Roots are our silent companions, working in darkness underneath the ground turning our mother’s body into food so we can all eat. The strength and medicine they carry is incomparable, they can anchor themselves where they need to, on the side of a cliff, in the muddy depths of a swamp or in the cracks of a sidewalk. Roots always find a way to make life happen.
Sarsaparilla was first, her long roots weaving back and forth just below the surface of the earth and although we didn’t have to dig deep we still had to work hard to follow her trail that spread in multiple directions.
Burdock showed up next, he seems to be the complete opposite of Sarsaparilla with his roots reaching deep into the ground. That digging stick came in very handy as we were elbow deep in the soil trying to reach the end of Burdock’s fibrous roots.
As the day went on we got to see several more plants and their roots. They were already preparing for next year’s growth, all their energy being put to their new shoots. On the surface the forest was looking sleepy but we could not deny the amount of work that was going on in the ground. Just like farmers at harvest time, roots work hard in the fall to prepare for winter.

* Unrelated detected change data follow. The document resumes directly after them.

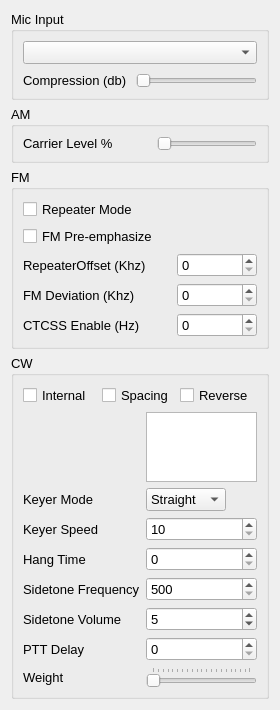
The window that Source/src/UI/tx_settings_dialog.ui (zl2brg/cudaSDR) describes before a commit, drawn with Qt 5.
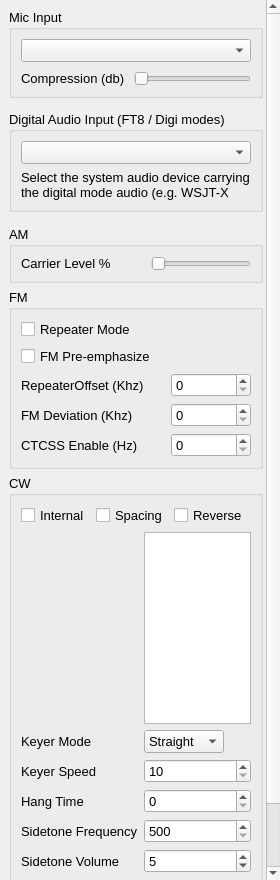
The same window after the commit.

Commit message: TX settings dialog: digital audio input + layout fixes

What changed in the file:
```diff
--- a/Source/src/UI/tx_settings_dialog.ui
+++ b/Source/src/UI/tx_settings_dialog.ui
@@ -7,7 +7,7 @@
     <x>0</x>
     <y>0</y>
     <width>280</width>
-    <height>702</height>
+    <height>880</height>
    </rect>
   </property>
   <property name="sizePolicy">
@@ -19,7 +19,7 @@
   <property name="maximumSize">
    <size>
     <width>16777215</width>
-    <height>747</height>
+    <height>16777215</height>
    </size>
   </property>
   <property name="font">
@@ -31,8 +31,32 @@
    <string>Dialog</string>
   </property>
   <layout class="QVBoxLayout" name="verticalLayout_5">
+   <property name="margin">
+    <number>0</number>
+   </property>
    <item>
-    <widget class="QGroupBox" name="groupBox">
+    <widget class="QScrollArea" name="scrollArea">
+     <property name="frameShape">
+      <enum>QFrame::NoFrame</enum>
+     </property>
+     <property name="horizontalScrollBarPolicy">
+      <enum>Qt::ScrollBarAlwaysOff</enum>
+     </property>
+     <property name="widgetResizable">
+      <bool>true</bool>
+     </property>
+     <widget class="QWidget" name="scrollContents">
+      <property name="geometry">
+       <rect>
+        <x>0</x>
+        <y>0</y>
+        <width>278</width>
+        <height>920</height>
+       </rect>
+      </property>
+      <layout class="QVBoxLayout" name="verticalLayoutScroll">
+       <item>
+        <widget class="QGroupBox" name="groupBox">
      <property name="sizePolicy">
       <sizepolicy hsizetype="Preferred" vsizetype="Fixed">
        <horstretch>0</horstretch>
@@ -94,6 +118,34 @@
      </layout>
     </widget>
    </item>
+   <item>
+    <widget class="QGroupBox" name="groupBoxDigitalAudio">
+     <property name="sizePolicy">
+      <sizepolicy hsizetype="Preferred" vsizetype="Fixed">
+       <horstretch>0</horstretch>
+       <verstretch>0</verstretch>
+      </sizepolicy>
+     </property>
+     <property name="title">
+      <string>Digital Audio Input (FT8 / Digi modes)</string>
+     </property>
+     <layout class="QVBoxLayout" name="verticalLayoutDigital">
+      <item>
+       <widget class="QComboBox" name="digitalAudioDevList"/>
+      </item>
+      <item>
+       <widget class="QLabel" name="labelDigitalInfo">
+        <property name="text">
+         <string>Select the system audio device carrying the digital mode audio (e.g. WSJT-X virtual cable).</string>
+        </property>
+        <property name="wordWrap">
+         <bool>true</bool>
+        </property>
+       </widget>
+      </item>
+     </layout>
+    </widget>
+   </item>
    <item>
     <widget class="QGroupBox" name="groupBox_3">
      <property name="sizePolicy">
@@ -165,8 +217,9 @@
      <property name="flat">
       <bool>false</bool>
      </property>
-     <layout class="QGridLayout" name="gridLayout">
-      <item row="0" column="0" colspan="2">
+     <layout class="QGridLayout" name="gridLayout">      <property name="verticalSpacing">
+       <number>6</number>
+      </property>      <item row="0" column="0" colspan="2">
        <layout class="QVBoxLayout" name="verticalLayout">
         <item>
          <widget class="QCheckBox" name="repeaterMode">
@@ -468,6 +521,10 @@
        <widget class="QListView" name="listView"/>
       </item>
      </layout>
+    </widget>
+      </item>
+      </layout>
+     </widget>
     </widget>
    </item>
   </layout>
```
The commit also changes 12 other files.
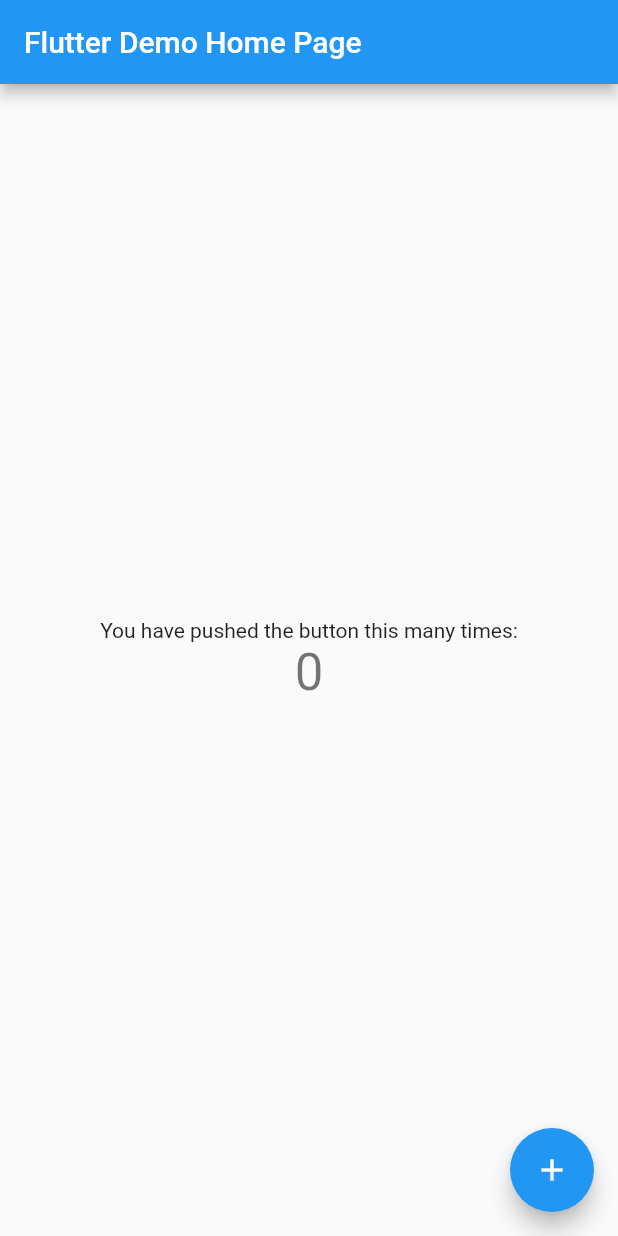
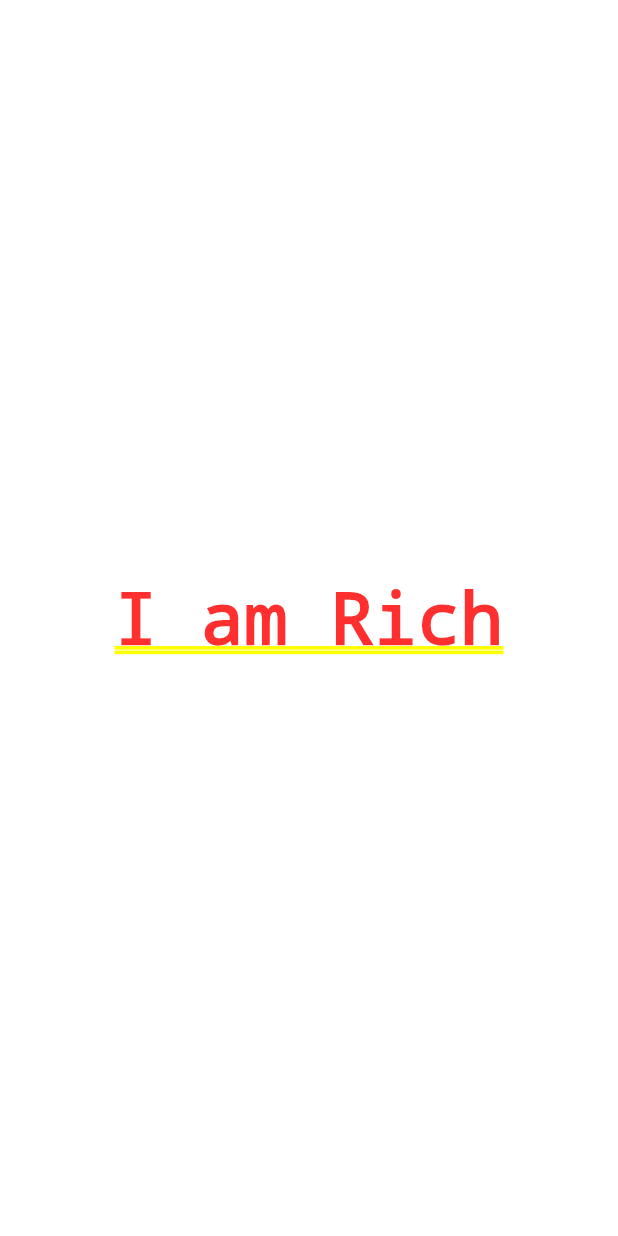
Before and after one commit to Sahulhameed9094/i_am_rich, a Flutter app: the screen it shows after launch, on a phone screen of 412 x 824 dp. Run offline on Flutter 3.47's test engine with Material 2 defaults, Android fonts, the phone set to English and light mode, and no system bars.

Commit message:
from scratch

```diff
--- a/lib/main.dart
+++ b/lib/main.dart
@@ -1,117 +1,11 @@
 import 'package:flutter/material.dart';
 
 void main() {
-  runApp(MyApp());
+  runApp(
+    MaterialApp(
+      home: Center(
+        child: Text("I am Rich"),
+      ),
+    ),
+  );
 }
-
-class MyApp extends StatelessWidget {
-  // This widget is the root of your application.
-  @override
-  Widget build(BuildContext context) {
-    return MaterialApp(
-      title: 'Flutter Demo',
-      theme: ThemeData(
-        // This is the theme of your application.
-        //
-        // Try running your application with "flutter run". You'll see the
-        // application has a blue toolbar. Then, without quitting the app, try
-        // changing the primarySwatch below to Colors.green and then invoke
-        // "hot reload" (press "r" in the console where you ran "flutter run",
-        // or simply save your changes to "hot reload" in a Flutter IDE).
-        // Notice that the counter didn't reset back to zero; the application
-        // is not restarted.
-        primarySwatch: Colors.blue,
-        // This makes the visual density adapt to the platform that you run
-        // the app on. For desktop platforms, the controls will be smaller and
-        // closer together (more dense) than on mobile platforms.
-        visualDensity: VisualDensity.adaptivePlatformDensity,
-      ),
-      home: MyHomePage(title: 'Flutter Demo Home Page'),
-    );
-  }
-}
-
-class MyHomePage extends StatefulWidget {
-  MyHomePage({Key key, this.title}) : super(key: key);
-
-  // This widget is the home page of your application. It is stateful, meaning
-  // that it has a State object (defined below) that contains fields that affect
-  // how it looks.
-
-  // This class is the configuration for the state. It holds the values (in this
-  // case the title) provided by the parent (in this case the App widget) and
-  // used by the build method of the State. Fields in a Widget subclass are
-  // always marked "final".
-
-  final String title;
-
-  @override
-  _MyHomePageState createState() => _MyHomePageState();
-}
-
-class _MyHomePageState extends State<MyHomePage> {
-  int _counter = 0;
-
-  void _incrementCounter() {
-    setState(() {
-      // This call to setState tells the Flutter framework that something has
-      // changed in this State, which causes it to rerun the build method below
-      // so that the display can reflect the updated values. If we changed
-      // _counter without calling setState(), then the build method would not be
-      // called again, and so nothing would appear to happen.
-      _counter++;
-    });
-  }
-
-  @override
-  Widget build(BuildContext context) {
-    // This method is rerun every time setState is called, for instance as done
-    // by the _incrementCounter method above.
-    //
-    // The Flutter framework has been optimized to make rerunning build methods
-    // fast, so that you can just rebuild anything that needs updating rather
-    // than having to individually change instances of widgets.
-    return Scaffold(
-      appBar: AppBar(
-        // Here we take the value from the MyHomePage object that was created by
-        // the App.build method, and use it to set our appbar title.
-        title: Text(widget.title),
-      ),
-      body: Center(
-        // Center is a layout widget. It takes a single child and positions it
-        // in the middle of the parent.
-        child: Column(
-          // Column is also a layout widget. It takes a list of children and
-          // arranges them vertically. By default, it sizes itself to fit its
-          // children horizontally, and tries to be as tall as its parent.
-          //
-          // Invoke "debug painting" (press "p" in the console, choose the
-          // "Toggle Debug Paint" action from the Flutter Inspector in Android
-          // Studio, or the "Toggle Debug Paint" command in Visual Studio Code)
-          // to see the wireframe for each widget.
-          //
-          // Column has various properties to control how it sizes itself and
-          // how it positions its children. Here we use mainAxisAlignment to
-          // center the children vertically; the main axis here is the vertical
-          // axis because Columns are vertical (the cross axis would be
-          // horizontal).
-          mainAxisAlignment: MainAxisAlignment.center,
-          children: <Widget>[
-            Text(
-              'You have pushed the button this many times:',
-            ),
-            Text(
-              '$_counter',
-              style: Theme.of(context).textTheme.headline4,
-            ),
-          ],
-        ),
-      ),
-      floatingActionButton: FloatingActionButton(
-        onPressed: _incrementCounter,
-        tooltip: 'Increment',
-        child: Icon(Icons.add),
-      ), // This trailing comma makes auto-formatting nicer for build methods.
-    );
-  }
-}
```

All roots grow so differently into the earth. Makes you wonder what their jobs really are, they are obviously far more than just food and medicine for us.